1998: BMW acquires the rights to the Rolls-Royce name from Volkswagen. Starts planning new models and a Rolls-Royce car factory to be built at Goodwood, West Sussex.

1999: BMW X5, the company's first SUV, is launched. It is manufactured at Spartanburg plant.

2000: Rover and MG are sold to a management-led consortium for £10. Land Rover is sold to Ford for £1.8bn, but BMW retains the Mini brand and finishes development of the Range Rover. The Rover debacle is said to have cost BMW £2.5bn.

2001: Hams Hall engine plant opens near Birmingham to supply all BMW four-cylinder engines. Originally, it was to have supplied Rover too. The new British-built Mini is launched. A £600m plant in Leipzig is announced, which will make 3 series cars from 2005.

2002: The latest 7 series - produced by controversial head of styling Chris Bangle - receives mixed reviews. Worldwide car sales reach 1.05m, including 120,000 new Minis.

2003: Bangle's fifth-generation 5 series appears, the latest hi-tech weapon in the campaign to take BMW sales to a targeted 1.4m by 2008.

2004: Launch of the new luxury 6 series coupe, the X3 small SUV and the entry-level One series.

Find this article useful?

Get more great articles like this in your inbox every lunchtime

How to stop your culture going back to normal after COVID

In this video, Capita's Melanie Christopher and Greene King board director Lynne Weedall discuss how...

This isn't just a health crisis, it's an equality crisis

Inspiring Women in Business winners: In the “new normal”, we must make sure that female...

How to build an anti-racist business

You don't need a long history of championing equality to make a difference.

What are Simon Roberts’ big 3 challenges at Sainsbury’s?

The grocer's new CEO has taken the reins at a critical time.

Should CEOs get political?

The protests that have erupted over George Floyd’s murder have prompted a corporate chorus of...

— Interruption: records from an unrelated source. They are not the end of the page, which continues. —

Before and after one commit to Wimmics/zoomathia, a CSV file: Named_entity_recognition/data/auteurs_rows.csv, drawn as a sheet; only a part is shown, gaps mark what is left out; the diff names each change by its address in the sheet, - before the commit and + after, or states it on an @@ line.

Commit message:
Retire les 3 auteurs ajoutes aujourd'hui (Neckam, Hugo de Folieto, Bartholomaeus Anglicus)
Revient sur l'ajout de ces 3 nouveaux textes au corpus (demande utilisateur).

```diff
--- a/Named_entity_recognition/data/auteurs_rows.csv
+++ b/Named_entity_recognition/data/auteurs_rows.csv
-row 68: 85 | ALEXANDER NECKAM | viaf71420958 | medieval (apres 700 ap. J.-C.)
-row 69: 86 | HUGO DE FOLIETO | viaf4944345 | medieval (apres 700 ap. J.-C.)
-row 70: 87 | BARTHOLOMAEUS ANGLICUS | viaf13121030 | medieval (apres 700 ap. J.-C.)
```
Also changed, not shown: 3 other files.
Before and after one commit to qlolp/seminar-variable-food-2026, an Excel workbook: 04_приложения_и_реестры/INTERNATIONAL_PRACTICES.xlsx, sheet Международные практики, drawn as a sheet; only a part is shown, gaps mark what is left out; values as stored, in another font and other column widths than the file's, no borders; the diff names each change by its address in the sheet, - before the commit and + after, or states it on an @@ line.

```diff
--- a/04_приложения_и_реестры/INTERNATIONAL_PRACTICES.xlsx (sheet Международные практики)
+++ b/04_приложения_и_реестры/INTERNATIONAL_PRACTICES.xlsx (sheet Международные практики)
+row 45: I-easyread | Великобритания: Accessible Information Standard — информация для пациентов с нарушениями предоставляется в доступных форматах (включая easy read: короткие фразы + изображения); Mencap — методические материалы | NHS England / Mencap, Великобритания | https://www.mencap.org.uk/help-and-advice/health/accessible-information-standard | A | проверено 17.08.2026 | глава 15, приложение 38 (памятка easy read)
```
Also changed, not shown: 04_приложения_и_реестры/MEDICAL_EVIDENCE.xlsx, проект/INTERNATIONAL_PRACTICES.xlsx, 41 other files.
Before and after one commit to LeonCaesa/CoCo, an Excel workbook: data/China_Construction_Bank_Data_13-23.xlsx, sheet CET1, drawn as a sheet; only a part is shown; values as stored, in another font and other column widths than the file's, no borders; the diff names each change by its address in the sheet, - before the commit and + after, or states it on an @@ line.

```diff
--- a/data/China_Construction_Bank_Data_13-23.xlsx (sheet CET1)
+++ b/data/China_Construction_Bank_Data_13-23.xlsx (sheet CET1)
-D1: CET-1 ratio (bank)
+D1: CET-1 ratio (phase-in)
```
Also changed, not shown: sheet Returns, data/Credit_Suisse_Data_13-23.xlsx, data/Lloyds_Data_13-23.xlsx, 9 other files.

“You literally have to rewrite your job description”

One minute briefing: In hard times, your network becomes more important than ever, says Prezi...